◆ **DATA TO PROCESS**:

Content starts

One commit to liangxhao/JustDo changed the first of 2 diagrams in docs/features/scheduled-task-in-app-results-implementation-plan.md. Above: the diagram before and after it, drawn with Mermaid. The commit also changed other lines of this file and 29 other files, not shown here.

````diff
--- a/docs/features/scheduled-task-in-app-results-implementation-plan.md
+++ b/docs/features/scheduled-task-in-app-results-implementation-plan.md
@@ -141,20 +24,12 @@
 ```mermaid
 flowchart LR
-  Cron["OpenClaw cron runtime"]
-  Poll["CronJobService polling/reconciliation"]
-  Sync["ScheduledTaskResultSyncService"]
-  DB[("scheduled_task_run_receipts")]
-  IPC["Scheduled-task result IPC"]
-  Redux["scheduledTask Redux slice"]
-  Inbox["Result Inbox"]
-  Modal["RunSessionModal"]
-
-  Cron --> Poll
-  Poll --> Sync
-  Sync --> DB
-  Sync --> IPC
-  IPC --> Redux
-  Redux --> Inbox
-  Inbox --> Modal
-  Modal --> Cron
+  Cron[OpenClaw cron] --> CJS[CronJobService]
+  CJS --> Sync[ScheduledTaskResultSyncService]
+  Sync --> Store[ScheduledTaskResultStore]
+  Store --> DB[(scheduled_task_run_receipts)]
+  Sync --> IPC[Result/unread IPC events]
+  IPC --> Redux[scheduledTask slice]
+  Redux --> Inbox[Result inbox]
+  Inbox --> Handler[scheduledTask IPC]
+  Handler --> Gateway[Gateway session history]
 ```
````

Content ends

◆ **TASK PROMPT**: Lines from the one containing "Sync --> Store[ScheduledTaskResultStore]" through the last line of the records, both included, are the only ones to print, each exactly as it is.

◆ **SOLVED EXERCISE**:
+  Sync --> Store[ScheduledTaskResultStore]
+  Store --> DB[(scheduled_task_run_receipts)]
+  Sync --> IPC[Result/unread IPC events]
+  IPC --> Redux[scheduledTask slice]
+  Redux --> Inbox[Result inbox]
+  Inbox --> Handler[scheduledTask IPC]
+  Handler --> Gateway[Gateway session history]
 ```
````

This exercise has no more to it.